## Exercise aim
Check each line of the records below for the word "inflections" and give the number of lines that have it, with nothing added.
(Task material Opens)
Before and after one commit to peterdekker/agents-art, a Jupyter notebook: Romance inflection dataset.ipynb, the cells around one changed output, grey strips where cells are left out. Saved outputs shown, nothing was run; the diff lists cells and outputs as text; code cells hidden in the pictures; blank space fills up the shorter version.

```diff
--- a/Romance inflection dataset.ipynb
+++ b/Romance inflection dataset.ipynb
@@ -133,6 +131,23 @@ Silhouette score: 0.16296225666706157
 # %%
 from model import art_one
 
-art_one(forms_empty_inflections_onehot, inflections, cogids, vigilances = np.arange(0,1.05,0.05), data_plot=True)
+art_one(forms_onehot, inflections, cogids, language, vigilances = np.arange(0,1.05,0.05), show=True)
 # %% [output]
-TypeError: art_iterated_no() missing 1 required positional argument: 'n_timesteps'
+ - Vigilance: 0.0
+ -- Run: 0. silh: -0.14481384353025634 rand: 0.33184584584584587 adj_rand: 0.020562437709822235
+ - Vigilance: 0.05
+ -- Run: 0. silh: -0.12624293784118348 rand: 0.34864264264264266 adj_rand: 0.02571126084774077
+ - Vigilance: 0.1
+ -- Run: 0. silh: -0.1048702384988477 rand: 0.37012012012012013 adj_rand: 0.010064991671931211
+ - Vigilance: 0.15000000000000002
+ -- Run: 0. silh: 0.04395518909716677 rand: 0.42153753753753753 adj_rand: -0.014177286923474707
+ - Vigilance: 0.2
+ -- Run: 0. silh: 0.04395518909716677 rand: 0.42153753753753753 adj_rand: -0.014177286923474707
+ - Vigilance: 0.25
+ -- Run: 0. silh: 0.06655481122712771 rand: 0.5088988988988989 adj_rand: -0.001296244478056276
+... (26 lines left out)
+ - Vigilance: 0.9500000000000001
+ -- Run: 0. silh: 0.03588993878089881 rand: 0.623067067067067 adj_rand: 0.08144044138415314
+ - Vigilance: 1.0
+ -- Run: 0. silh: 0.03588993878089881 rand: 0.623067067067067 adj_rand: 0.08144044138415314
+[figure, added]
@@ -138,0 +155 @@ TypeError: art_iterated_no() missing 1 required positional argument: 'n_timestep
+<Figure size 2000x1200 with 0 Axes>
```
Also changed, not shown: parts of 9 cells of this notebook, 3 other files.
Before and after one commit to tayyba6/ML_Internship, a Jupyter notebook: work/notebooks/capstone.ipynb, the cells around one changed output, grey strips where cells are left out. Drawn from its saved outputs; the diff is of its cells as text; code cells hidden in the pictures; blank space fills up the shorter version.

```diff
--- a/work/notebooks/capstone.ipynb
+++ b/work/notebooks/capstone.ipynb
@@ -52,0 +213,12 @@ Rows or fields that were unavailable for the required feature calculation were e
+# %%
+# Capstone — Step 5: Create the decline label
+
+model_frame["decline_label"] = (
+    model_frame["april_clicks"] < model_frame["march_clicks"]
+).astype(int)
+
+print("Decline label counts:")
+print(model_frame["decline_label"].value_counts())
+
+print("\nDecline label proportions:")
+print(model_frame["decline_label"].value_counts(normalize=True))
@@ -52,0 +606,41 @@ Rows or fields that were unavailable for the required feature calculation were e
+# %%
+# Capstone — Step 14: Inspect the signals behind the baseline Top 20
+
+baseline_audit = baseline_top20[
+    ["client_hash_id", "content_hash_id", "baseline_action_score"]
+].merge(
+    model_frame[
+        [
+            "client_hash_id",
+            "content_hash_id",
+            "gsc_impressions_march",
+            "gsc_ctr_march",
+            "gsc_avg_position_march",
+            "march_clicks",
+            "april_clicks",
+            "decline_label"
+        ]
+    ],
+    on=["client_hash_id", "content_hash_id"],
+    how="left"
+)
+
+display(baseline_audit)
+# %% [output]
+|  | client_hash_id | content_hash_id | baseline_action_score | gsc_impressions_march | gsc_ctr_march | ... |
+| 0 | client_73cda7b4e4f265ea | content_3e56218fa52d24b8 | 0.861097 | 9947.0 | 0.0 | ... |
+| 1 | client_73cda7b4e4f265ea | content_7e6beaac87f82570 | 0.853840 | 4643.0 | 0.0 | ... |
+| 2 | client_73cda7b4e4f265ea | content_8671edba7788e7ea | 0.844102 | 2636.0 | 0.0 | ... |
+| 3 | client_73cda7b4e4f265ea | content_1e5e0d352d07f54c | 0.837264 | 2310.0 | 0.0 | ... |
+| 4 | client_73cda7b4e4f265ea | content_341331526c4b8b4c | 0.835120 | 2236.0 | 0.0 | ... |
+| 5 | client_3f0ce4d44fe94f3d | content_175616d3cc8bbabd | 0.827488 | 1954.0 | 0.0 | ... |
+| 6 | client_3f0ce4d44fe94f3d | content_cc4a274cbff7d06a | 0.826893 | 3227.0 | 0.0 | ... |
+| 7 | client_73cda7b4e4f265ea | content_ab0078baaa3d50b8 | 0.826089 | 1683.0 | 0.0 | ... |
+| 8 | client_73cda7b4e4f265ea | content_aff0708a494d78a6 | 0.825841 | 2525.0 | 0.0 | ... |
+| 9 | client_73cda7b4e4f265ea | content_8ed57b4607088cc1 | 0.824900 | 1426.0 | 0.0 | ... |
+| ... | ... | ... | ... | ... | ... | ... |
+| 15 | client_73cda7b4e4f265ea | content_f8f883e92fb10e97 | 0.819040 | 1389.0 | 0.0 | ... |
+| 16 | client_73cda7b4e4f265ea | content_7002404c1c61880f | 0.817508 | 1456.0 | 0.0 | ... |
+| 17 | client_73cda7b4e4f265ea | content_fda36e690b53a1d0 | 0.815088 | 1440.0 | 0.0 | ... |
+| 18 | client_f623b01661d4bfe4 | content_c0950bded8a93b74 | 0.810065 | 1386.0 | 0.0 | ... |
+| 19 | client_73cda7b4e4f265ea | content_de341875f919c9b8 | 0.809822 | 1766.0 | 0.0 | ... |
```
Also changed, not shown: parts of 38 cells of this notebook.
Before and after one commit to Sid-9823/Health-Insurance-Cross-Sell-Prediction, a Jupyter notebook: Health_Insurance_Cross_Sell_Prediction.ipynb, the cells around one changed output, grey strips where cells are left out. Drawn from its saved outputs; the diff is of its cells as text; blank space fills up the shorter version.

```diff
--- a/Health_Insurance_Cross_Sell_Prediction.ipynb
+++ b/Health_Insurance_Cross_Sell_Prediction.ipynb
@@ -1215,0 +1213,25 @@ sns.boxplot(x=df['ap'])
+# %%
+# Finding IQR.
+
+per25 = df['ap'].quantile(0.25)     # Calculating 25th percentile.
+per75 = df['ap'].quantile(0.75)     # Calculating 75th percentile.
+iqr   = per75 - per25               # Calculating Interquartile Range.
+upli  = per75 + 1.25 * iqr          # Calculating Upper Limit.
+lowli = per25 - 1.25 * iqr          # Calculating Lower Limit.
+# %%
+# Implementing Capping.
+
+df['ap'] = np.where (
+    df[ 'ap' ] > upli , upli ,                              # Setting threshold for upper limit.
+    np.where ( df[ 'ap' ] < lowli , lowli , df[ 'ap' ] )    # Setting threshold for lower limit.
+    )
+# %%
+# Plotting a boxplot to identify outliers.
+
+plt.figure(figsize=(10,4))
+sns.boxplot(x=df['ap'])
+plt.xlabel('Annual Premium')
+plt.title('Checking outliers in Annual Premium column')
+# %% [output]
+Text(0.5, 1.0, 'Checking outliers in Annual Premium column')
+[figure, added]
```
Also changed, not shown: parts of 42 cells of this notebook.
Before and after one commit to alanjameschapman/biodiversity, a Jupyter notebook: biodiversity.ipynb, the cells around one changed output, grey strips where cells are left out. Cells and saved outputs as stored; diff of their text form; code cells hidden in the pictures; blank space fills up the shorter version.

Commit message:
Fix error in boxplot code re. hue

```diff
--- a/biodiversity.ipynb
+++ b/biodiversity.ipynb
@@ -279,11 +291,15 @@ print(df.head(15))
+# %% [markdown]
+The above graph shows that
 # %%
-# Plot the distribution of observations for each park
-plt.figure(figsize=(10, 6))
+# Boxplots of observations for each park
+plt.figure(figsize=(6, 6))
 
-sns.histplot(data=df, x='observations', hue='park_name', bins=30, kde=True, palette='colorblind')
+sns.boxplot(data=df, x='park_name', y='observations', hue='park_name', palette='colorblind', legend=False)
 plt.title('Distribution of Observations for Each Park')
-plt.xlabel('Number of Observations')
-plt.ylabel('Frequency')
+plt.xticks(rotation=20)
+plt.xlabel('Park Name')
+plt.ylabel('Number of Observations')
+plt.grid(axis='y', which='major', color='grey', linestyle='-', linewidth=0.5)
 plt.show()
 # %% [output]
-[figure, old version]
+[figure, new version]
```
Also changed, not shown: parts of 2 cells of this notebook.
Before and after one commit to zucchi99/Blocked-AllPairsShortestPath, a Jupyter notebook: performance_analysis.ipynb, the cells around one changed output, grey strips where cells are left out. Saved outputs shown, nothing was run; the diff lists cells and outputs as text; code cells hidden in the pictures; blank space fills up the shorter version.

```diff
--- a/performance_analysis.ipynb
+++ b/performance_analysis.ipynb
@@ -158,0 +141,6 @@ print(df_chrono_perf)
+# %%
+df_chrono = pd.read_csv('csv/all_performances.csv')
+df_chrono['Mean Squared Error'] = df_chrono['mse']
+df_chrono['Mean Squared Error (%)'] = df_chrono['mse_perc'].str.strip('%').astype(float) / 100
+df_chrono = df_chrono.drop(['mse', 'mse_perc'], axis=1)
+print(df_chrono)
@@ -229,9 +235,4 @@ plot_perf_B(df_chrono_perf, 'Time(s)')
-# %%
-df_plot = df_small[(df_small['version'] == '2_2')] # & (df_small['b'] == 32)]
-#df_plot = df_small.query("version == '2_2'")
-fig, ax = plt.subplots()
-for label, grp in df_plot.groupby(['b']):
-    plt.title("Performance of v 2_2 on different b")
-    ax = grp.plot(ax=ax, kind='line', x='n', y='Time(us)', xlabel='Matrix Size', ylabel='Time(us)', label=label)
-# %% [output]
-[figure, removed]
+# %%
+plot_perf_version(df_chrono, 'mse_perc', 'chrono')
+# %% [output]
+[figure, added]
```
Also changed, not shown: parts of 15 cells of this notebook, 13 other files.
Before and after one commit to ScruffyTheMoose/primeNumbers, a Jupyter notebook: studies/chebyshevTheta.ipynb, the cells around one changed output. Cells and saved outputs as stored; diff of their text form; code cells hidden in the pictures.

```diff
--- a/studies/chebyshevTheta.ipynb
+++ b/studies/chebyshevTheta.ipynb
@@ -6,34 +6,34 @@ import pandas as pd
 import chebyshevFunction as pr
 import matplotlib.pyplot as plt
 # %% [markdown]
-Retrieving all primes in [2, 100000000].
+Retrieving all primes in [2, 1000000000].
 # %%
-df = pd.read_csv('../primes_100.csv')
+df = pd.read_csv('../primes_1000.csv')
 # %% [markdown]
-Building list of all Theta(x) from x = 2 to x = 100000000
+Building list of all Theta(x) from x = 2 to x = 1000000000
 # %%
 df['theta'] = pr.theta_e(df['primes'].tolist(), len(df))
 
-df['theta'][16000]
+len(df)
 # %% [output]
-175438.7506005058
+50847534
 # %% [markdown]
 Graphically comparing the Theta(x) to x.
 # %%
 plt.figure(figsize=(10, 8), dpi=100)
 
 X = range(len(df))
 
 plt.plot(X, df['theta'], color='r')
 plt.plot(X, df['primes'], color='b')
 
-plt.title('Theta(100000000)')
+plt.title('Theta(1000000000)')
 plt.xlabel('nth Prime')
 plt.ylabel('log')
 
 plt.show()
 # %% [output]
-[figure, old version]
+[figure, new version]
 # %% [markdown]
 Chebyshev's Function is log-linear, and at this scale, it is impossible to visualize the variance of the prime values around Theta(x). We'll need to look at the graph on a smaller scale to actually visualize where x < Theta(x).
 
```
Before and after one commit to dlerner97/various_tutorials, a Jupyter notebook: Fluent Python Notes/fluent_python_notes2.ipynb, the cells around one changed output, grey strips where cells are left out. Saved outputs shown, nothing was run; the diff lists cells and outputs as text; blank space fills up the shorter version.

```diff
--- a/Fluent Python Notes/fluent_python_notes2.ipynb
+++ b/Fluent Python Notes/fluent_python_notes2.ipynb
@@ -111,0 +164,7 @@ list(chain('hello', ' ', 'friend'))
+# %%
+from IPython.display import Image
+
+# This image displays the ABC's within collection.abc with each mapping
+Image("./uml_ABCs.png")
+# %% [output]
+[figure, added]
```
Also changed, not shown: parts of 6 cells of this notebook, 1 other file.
(Task material Closes)
## Solved problem
2